**About this task**
Retype each entry exactly. Skip any pictures.

**** Available data

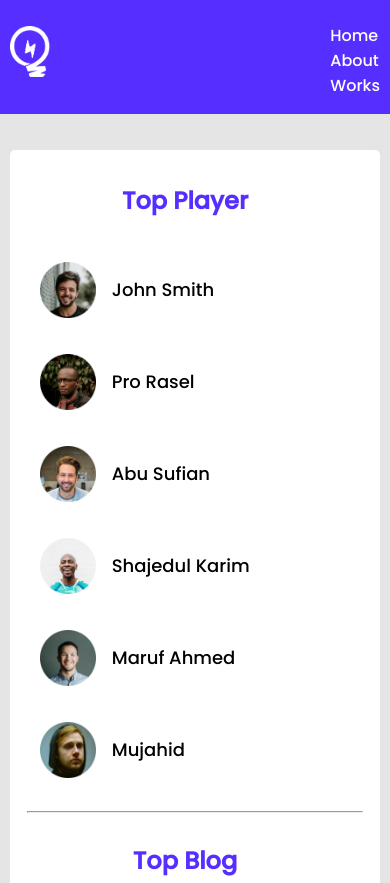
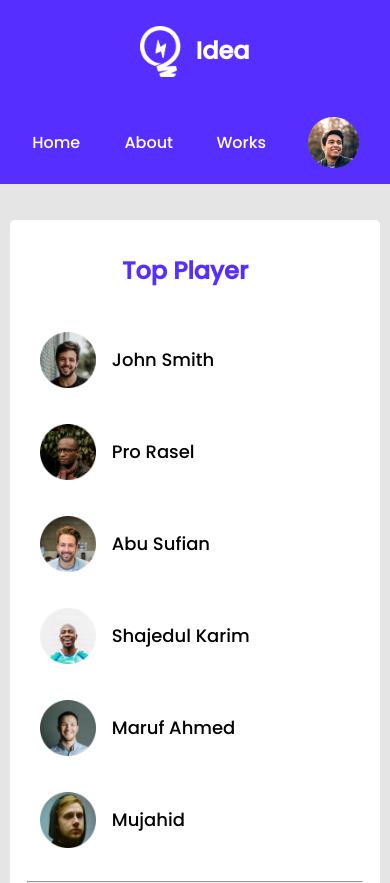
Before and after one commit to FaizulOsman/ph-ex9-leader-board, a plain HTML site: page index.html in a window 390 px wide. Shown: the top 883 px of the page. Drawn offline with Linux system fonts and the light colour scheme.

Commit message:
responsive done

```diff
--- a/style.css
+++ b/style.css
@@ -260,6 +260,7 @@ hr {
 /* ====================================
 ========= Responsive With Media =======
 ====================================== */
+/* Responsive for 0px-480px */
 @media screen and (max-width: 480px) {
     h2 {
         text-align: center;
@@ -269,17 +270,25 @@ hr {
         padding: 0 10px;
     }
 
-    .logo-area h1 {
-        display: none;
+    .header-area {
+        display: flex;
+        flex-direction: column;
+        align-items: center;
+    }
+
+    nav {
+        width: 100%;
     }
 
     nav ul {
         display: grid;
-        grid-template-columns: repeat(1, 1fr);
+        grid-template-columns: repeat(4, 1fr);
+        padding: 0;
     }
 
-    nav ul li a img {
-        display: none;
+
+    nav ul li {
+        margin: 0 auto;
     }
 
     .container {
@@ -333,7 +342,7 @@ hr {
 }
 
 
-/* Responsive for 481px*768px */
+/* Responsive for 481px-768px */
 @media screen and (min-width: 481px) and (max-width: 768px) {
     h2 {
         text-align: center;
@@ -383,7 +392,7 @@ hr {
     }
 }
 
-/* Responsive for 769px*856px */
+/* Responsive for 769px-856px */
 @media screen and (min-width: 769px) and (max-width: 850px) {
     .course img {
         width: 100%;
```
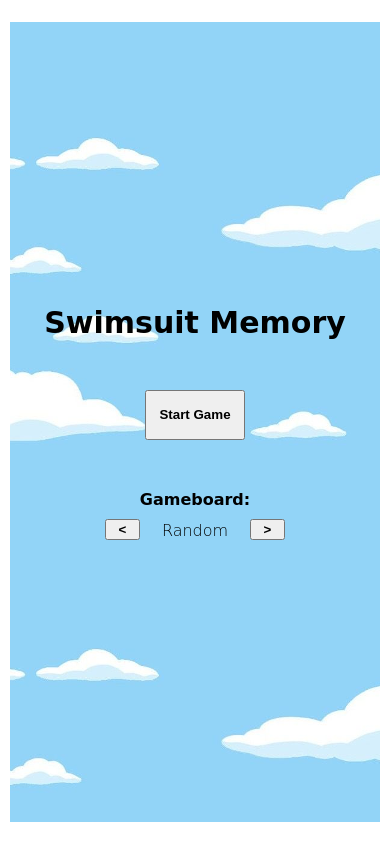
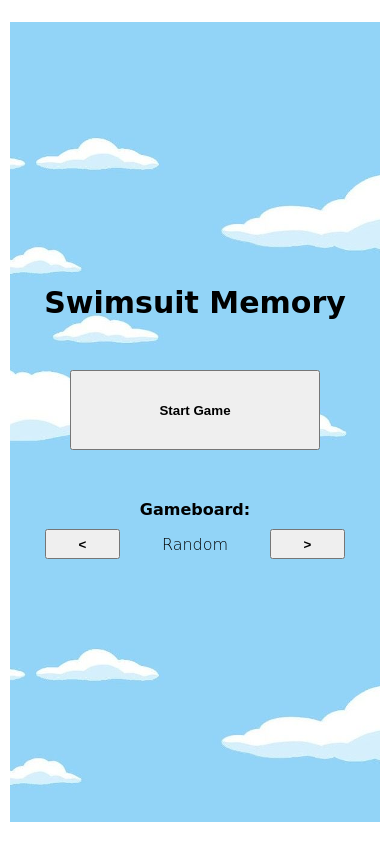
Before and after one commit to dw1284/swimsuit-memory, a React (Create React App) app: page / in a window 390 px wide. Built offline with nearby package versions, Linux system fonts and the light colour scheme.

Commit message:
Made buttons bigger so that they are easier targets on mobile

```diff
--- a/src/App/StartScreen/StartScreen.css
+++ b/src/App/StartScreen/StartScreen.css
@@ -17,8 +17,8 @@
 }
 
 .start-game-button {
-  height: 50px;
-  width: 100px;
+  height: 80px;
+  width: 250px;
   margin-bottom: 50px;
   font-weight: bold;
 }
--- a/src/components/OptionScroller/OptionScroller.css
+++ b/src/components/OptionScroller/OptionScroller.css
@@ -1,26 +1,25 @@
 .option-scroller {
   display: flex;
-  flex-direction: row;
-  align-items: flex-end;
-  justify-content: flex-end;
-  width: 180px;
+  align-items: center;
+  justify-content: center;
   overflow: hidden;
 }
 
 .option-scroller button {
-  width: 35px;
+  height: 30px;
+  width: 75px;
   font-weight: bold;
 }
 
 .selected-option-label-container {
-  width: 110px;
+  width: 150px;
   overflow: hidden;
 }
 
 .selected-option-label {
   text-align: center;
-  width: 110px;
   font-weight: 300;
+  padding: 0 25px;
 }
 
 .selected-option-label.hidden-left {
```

********

**Reply**
Before and after one commit to FaizulOsman/ph-ex9-leader-board, a plain HTML site: page index.html in a window 390 px wide. Shown: the top 883 px of the page. Drawn offline with Linux system fonts and the light colour scheme.

Commit message:
responsive done

```diff
--- a/style.css
+++ b/style.css
@@ -260,6 +260,7 @@ hr {
 /* ====================================
 ========= Responsive With Media =======
 ====================================== */
+/* Responsive for 0px-480px */
 @media screen and (max-width: 480px) {
     h2 {
         text-align: center;
@@ -269,17 +270,25 @@ hr {
         padding: 0 10px;
     }
 
-    .logo-area h1 {
-        display: none;
+    .header-area {
+        display: flex;
+        flex-direction: column;
+        align-items: center;
+    }
+
+    nav {
+        width: 100%;
     }
 
     nav ul {
         display: grid;
-        grid-template-columns: repeat(1, 1fr);
+        grid-template-columns: repeat(4, 1fr);
+        padding: 0;
     }
 
-    nav ul li a img {
-        display: none;
+
+    nav ul li {
+        margin: 0 auto;
     }
 
     .container {
@@ -333,7 +342,7 @@ hr {
 }
 
 
-/* Responsive for 481px*768px */
+/* Responsive for 481px-768px */
 @media screen and (min-width: 481px) and (max-width: 768px) {
     h2 {
         text-align: center;
@@ -383,7 +392,7 @@ hr {
     }
 }
 
-/* Responsive for 769px*856px */
+/* Responsive for 769px-856px */
 @media screen and (min-width: 769px) and (max-width: 850px) {
     .course img {
         width: 100%;
```
Before and after one commit to dw1284/swimsuit-memory, a React (Create React App) app: page / in a window 390 px wide. Built offline with nearby package versions, Linux system fonts and the light colour scheme.

Commit message:
Made buttons bigger so that they are easier targets on mobile

```diff
--- a/src/App/StartScreen/StartScreen.css
+++ b/src/App/StartScreen/StartScreen.css
@@ -17,8 +17,8 @@
 }
 
 .start-game-button {
-  height: 50px;
-  width: 100px;
+  height: 80px;
+  width: 250px;
   margin-bottom: 50px;
   font-weight: bold;
 }
--- a/src/components/OptionScroller/OptionScroller.css
+++ b/src/components/OptionScroller/OptionScroller.css
@@ -1,26 +1,25 @@
 .option-scroller {
   display: flex;
-  flex-direction: row;
-  align-items: flex-end;
-  justify-content: flex-end;
-  width: 180px;
+  align-items: center;
+  justify-content: center;
   overflow: hidden;
 }
 
 .option-scroller button {
-  width: 35px;
+  height: 30px;
+  width: 75px;
   font-weight: bold;
 }
 
 .selected-option-label-container {
-  width: 110px;
+  width: 150px;
   overflow: hidden;
 }
 
 .selected-option-label {
   text-align: center;
-  width: 110px;
   font-weight: 300;
+  padding: 0 25px;
 }
 
 .selected-option-label.hidden-left {
```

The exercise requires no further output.